$1.4 million gift will support new scholarships for women in engineering, computer science

Publication Date

A new $1.4 million gift from Class of 1980 graduates Rich and Mary Templeton will provide scholarships for incoming women who plan to study engineering and computer science, as well as for first-year students admitted to the Union Scholars program who want to focus their studies on these fields.

The hope is that the scholarships, worth a maximum of $27,000 each, will help the students to graduate debt-free from Union.

“We are grateful for the continued generosity of Rich and Mary Templeton,” said Matt Malatesta ’91, vice president for Admissions, Financial Aid and Enrollment. “This latest gift will help Union continue to attract top students and enhance our mission as a leading institution for the integration of the traditional liberal arts, science and engineering.”

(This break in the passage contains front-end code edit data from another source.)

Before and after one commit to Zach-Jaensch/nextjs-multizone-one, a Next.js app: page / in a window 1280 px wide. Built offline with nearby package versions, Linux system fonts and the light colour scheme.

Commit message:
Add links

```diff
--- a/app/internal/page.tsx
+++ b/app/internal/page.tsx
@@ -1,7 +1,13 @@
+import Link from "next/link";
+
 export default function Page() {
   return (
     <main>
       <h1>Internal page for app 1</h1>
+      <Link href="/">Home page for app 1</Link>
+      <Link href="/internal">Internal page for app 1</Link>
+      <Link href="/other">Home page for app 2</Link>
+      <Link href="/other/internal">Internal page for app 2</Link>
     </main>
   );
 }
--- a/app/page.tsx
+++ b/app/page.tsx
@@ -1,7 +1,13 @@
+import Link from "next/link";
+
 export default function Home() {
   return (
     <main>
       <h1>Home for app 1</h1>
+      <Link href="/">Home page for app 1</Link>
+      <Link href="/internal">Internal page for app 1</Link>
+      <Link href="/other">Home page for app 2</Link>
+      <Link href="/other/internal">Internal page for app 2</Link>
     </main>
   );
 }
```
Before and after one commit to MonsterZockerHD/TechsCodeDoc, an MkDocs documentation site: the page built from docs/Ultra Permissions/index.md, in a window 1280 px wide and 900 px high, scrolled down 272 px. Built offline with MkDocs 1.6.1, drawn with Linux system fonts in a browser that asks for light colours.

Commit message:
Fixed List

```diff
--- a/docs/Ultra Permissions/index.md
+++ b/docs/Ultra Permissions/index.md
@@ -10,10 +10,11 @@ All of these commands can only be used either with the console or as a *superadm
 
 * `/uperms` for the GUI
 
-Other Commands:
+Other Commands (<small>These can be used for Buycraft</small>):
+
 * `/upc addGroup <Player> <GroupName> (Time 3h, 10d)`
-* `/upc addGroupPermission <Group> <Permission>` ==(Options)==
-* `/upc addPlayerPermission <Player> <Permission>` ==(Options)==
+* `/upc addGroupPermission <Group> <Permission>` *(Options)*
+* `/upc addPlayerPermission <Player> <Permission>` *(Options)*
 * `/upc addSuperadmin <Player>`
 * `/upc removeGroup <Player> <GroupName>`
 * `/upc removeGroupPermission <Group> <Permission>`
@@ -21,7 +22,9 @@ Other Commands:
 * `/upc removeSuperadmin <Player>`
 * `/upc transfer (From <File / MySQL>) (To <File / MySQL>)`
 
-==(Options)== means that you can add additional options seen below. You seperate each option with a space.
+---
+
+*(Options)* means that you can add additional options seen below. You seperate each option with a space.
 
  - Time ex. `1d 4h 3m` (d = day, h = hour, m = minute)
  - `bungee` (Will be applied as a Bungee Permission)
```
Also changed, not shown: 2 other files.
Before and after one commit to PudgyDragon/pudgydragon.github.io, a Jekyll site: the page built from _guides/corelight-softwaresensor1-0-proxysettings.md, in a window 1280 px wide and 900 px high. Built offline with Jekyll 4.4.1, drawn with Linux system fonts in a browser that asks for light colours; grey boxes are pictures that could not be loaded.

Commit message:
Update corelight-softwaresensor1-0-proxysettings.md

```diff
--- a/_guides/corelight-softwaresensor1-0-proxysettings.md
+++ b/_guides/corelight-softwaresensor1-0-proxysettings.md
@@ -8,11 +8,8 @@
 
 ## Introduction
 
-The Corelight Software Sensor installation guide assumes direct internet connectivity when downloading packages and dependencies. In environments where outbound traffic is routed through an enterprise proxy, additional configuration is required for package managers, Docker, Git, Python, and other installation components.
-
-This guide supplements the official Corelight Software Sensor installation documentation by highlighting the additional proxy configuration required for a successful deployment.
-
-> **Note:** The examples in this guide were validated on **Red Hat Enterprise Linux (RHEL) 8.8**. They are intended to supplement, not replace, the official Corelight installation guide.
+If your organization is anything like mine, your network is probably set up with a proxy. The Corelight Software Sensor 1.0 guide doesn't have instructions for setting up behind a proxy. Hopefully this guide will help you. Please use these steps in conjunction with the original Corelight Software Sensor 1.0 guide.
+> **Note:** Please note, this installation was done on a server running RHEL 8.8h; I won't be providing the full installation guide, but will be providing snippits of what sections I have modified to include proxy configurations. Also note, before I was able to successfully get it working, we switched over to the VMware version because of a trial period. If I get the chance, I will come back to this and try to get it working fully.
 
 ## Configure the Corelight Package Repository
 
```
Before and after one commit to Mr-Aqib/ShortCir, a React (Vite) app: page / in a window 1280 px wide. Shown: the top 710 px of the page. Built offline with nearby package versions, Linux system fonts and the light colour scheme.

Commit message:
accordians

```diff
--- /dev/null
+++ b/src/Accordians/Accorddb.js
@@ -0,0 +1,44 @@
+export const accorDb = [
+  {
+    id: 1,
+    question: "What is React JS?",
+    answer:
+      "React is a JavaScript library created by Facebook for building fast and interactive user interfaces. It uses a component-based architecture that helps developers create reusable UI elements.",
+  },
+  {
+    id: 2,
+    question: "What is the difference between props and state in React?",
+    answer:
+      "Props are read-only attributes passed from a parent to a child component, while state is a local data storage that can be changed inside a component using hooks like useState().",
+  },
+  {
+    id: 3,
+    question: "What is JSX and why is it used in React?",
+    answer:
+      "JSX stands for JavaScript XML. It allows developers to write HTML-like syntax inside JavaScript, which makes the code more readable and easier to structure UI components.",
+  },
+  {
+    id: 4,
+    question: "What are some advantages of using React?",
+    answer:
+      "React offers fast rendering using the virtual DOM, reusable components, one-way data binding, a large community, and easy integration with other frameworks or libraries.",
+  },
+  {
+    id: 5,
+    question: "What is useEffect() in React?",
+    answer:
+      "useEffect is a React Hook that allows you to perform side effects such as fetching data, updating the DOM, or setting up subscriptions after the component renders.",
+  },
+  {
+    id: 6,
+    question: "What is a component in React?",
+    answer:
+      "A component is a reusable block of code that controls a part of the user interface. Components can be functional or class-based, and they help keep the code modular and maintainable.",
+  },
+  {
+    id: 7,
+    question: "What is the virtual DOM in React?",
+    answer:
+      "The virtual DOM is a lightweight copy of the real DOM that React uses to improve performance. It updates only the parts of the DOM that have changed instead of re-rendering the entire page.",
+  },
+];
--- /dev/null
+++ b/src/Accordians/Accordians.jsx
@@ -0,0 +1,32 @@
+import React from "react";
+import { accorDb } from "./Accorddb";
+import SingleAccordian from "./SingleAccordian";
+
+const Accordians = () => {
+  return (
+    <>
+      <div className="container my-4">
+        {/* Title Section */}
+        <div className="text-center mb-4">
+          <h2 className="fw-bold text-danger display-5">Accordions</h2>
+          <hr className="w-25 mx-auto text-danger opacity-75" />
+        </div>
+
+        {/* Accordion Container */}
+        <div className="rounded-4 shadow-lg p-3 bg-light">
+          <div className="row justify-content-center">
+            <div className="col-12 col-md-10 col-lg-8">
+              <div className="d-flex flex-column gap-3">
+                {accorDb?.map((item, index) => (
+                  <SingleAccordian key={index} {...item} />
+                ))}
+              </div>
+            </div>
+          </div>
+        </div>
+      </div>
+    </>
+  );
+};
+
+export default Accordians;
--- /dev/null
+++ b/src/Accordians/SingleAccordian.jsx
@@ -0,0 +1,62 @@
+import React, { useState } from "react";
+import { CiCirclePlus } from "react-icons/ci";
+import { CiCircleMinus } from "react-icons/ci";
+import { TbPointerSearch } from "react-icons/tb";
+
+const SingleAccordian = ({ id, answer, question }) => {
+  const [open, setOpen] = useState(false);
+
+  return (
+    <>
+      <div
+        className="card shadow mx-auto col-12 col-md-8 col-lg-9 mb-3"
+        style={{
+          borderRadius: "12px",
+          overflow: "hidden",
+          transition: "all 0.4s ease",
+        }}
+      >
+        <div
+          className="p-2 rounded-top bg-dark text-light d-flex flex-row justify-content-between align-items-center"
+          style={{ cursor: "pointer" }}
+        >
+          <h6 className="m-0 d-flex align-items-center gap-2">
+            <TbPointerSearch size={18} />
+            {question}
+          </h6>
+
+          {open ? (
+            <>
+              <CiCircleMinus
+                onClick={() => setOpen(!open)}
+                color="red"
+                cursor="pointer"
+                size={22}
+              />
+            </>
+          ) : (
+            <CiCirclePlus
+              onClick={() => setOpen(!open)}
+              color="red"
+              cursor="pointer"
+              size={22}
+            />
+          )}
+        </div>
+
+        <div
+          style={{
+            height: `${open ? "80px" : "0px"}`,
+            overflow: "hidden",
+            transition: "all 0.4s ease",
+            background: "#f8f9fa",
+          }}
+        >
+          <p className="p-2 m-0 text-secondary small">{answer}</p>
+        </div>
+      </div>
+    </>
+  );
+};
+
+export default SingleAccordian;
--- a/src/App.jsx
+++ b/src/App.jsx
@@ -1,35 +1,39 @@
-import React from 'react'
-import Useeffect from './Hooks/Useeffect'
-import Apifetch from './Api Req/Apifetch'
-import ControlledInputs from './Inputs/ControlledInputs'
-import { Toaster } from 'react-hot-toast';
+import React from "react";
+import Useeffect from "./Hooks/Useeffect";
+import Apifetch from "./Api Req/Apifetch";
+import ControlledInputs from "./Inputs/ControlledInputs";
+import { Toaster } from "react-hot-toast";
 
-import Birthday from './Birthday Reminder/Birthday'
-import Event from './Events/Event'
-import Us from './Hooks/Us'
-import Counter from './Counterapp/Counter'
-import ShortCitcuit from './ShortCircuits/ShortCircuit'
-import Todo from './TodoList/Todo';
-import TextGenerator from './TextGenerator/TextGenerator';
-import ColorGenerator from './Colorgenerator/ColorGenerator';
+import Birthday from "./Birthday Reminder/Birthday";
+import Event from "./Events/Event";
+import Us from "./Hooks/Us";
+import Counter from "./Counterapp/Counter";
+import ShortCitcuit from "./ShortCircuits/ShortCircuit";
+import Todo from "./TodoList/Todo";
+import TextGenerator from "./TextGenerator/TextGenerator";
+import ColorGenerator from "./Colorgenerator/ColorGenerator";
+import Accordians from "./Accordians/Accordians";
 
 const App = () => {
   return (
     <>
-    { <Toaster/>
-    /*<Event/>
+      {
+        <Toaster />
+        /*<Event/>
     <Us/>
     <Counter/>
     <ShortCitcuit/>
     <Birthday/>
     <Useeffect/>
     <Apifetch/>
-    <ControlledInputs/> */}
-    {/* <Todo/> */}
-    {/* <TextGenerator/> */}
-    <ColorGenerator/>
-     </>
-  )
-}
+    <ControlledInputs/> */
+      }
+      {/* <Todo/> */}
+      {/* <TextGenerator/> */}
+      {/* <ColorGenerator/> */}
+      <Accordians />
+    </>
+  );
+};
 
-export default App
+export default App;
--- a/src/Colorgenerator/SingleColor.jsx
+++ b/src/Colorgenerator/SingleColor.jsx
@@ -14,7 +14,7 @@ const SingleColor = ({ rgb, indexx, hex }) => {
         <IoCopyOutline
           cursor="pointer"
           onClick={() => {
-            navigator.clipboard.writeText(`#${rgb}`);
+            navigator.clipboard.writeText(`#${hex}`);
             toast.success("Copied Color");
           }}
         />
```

Last February, President David R. Harris announced a $51 million gift from the Templetons during the formal launch of the $300 million “Powering Union: The Campaign for Multiple Tomorrows.”

Students in one of the electrical engineering labs

The gift, the largest ever for the College, will transform engineering and the liberal arts with the creation of the Templeton Institute for Engineering and Computer Science.

In addition to the new institute, the gift will be used in the recruitment and retention of women pursuing a degree in engineering or computer science, enhancements to the curriculum, faculty support, and capital to further develop spaces and facilities.

The latest gift from the Templetons comes as the Class of 2025 begins to take shape. Eligible students would receive $5,500 the first year, $6,500 for sophomore year and $7,500 in their junior and senior years. The total amount matches the federal direct loan maximum of $27,000. Eligible students still receive the scholarship even if they were not planning to borrow to attend Union. They may still also receive a federal direct loan.

In return, the first-year students are required to take an introductory engineering or computer science class. Before their sophomore year, the students must declare engineering or computer science as a major. The scholarship continues with successful progress toward a degree.

“Union is one of the few colleges in the country committed to meeting full need,” Malatesta said. “We are trying to maximize each family’s financial flexibility. We hope these generous scholarships, along with the recent Making U Possible initiatives, can help families from a range of economic backgrounds attend Union.”

Rich Templeton is chairman, president and CEO of Texas Instruments. He joined the company after earning a bachelor’s degree in electrical engineering from Union. Mary (Haanen) Templeton, a philanthropist and community volunteer, graduated with a bachelor’s degree in computer science. She had a 14-year career with General Electric Company before moving to Dallas, the headquarters of Texas Instruments.

Women continue to be underrepresented in engineering and computer science education. According to research compiled by the Society of Women Engineers, in 2019 the percentage of women who intended to major in engineering, computer science or math/statistics, was 7.1 percent, compared to 26.7 percent for men.

Union’s numbers fare better. The percentage of women who intended to major in engineering, computer science or math/statistics in 2019 was 12.5 percent, compared to 25.8 percent for men. However, the College strives to close the equity gap.

In 2020, Union enrolled 32 women engineers and/or Scholars. With the latest gift from the Templetons, the College hopes to raise that number to more than 50 for the Class of 2025.

Daniela Gonzalez of Los Angeles, Calif., applied through early action to Union and was accepted. She also applied to a number of other schools. She plans to major in engineering and minor in studio art. She is excited about the prospect of the scholarship if she attends Union.

“It is great that Union will offer scholarships specifically to female students who are pursuing engineering,” she said. “I’ve known that I wasn't receiving the same amount of resources and support to succeed because I’m a low-income Latina woman. I am excited that Union is encouraging more women to pursue STEM fields. I am waiting to receive all of my decision letters before choosing where I’ll go, but Union is definitely on top of my list.”